Until recently, Oswalt wasn’t really an option for the Halos. Oswalt’s age, at 34, has started to take its toll, as he’s experienced some health issues over the last few seasons. Oswalt has been working on recovering this offseason as he’s weighed his options in free agency. If Oswalt can regain his health, and if the Angels can lure him out west, Oswalt would join an already stacked rotation and make it one of the toughest one through five in baseball. Oswalt’s numbers in Philadelphia last season were not his most impressive, with just a 9-10 record, but posted a 3.69 ERA and a 1.34 WHIP in just 23 starts, his lowest total since 2003. While GM Jerry Dipoto has downplayed the Angels pursuit of Oswalt (he also downplayed the interest in Pujols, though), the move would be beneficial for both sides. Oswalt would be able to ease back into a starter’s role while only putting a back of the rotation innings-load on his aged wheels, while the Angels would sure up their fifth spot in the rotation until their younger prospects, like Richards, were ready for the majors.
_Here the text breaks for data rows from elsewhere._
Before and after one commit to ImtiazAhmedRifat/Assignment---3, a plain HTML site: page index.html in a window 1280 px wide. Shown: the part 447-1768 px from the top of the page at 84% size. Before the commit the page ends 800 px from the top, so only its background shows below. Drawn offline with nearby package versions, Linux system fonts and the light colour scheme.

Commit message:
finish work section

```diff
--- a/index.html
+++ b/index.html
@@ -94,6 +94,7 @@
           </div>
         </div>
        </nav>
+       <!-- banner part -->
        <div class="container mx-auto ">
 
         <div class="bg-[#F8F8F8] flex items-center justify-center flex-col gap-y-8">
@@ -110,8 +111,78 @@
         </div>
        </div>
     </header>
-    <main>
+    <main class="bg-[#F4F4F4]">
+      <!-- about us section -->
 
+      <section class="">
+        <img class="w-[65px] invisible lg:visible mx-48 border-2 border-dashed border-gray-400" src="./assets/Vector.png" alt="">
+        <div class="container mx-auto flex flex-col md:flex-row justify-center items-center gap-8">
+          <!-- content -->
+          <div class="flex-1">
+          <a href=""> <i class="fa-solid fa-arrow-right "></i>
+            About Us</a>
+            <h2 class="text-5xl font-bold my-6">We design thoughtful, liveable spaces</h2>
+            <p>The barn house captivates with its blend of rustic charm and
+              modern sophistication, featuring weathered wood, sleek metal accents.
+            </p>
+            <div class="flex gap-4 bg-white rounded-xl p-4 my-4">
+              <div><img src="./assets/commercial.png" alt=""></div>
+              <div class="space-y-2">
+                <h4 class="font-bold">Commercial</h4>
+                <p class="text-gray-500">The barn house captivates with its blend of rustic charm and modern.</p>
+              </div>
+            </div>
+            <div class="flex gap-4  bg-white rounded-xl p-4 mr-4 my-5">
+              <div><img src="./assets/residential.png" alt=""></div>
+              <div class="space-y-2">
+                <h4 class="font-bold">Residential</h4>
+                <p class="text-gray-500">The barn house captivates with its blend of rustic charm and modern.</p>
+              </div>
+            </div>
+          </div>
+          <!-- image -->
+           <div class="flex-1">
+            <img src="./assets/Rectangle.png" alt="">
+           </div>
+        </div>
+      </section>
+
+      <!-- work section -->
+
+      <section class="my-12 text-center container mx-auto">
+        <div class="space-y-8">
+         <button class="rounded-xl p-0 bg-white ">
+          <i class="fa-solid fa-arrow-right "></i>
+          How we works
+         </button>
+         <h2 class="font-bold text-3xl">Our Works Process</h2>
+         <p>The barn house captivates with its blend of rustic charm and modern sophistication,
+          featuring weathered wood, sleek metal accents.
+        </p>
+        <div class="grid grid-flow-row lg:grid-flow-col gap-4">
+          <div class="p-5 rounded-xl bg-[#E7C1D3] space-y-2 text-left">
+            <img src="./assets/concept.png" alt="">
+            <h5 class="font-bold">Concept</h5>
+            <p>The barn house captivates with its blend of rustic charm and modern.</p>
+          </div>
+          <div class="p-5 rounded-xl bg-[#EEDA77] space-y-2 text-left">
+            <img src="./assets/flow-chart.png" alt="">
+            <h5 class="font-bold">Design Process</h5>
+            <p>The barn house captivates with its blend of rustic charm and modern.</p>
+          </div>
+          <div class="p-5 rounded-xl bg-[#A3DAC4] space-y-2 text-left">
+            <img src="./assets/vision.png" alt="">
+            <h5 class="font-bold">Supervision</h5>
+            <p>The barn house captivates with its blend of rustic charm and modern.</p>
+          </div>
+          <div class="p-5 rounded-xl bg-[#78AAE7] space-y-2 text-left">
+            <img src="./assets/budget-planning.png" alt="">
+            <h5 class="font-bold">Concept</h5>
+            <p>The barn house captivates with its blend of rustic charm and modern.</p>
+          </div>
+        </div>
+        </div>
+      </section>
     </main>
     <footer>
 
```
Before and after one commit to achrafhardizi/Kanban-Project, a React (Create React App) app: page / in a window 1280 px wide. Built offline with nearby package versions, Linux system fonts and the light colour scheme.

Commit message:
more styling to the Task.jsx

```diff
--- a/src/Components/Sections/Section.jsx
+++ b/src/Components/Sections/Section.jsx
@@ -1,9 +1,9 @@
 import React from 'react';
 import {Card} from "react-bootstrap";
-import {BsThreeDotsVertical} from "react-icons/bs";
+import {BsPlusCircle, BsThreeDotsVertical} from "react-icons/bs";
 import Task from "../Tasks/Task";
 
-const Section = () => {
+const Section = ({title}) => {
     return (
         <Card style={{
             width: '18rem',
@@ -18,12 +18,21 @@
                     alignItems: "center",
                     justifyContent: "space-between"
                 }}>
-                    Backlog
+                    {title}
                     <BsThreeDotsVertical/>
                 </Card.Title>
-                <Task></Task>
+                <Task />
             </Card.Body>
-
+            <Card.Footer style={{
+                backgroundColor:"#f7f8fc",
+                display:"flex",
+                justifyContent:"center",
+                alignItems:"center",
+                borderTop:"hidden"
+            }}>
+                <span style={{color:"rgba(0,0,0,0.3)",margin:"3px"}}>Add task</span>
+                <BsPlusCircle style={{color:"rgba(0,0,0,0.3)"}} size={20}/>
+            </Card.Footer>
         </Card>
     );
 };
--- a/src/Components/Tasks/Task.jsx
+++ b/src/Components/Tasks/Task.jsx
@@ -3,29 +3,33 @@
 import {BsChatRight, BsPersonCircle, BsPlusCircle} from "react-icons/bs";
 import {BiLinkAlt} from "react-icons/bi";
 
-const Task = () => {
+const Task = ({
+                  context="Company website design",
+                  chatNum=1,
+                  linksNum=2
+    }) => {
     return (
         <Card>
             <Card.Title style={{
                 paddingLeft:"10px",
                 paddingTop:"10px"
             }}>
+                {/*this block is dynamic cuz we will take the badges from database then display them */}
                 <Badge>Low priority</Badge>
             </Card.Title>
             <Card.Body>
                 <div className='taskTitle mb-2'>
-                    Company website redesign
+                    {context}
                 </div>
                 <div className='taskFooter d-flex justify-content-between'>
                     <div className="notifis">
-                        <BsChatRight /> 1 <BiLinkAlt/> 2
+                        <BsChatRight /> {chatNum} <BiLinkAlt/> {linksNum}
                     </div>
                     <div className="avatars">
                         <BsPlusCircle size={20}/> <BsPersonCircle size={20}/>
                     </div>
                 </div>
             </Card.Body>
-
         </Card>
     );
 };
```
So what will the Angels do? Well, as HH editor MJ said yesterday, the Angels should throw everything they can behind a play for Oswalt. He would solidify the Angels rotation and galvanize the unit into the best in baseball. That would also allow Richards to get some extra seasoning in the minors for another year and allow Williams to fill a long-relief/spot starter role for the Angels. Giving Richards time to mature in a positive and natural progression would benefit the Halos in the long run, and adding Oswalt would bolster their short term prospects of a deep playoff run in 2012.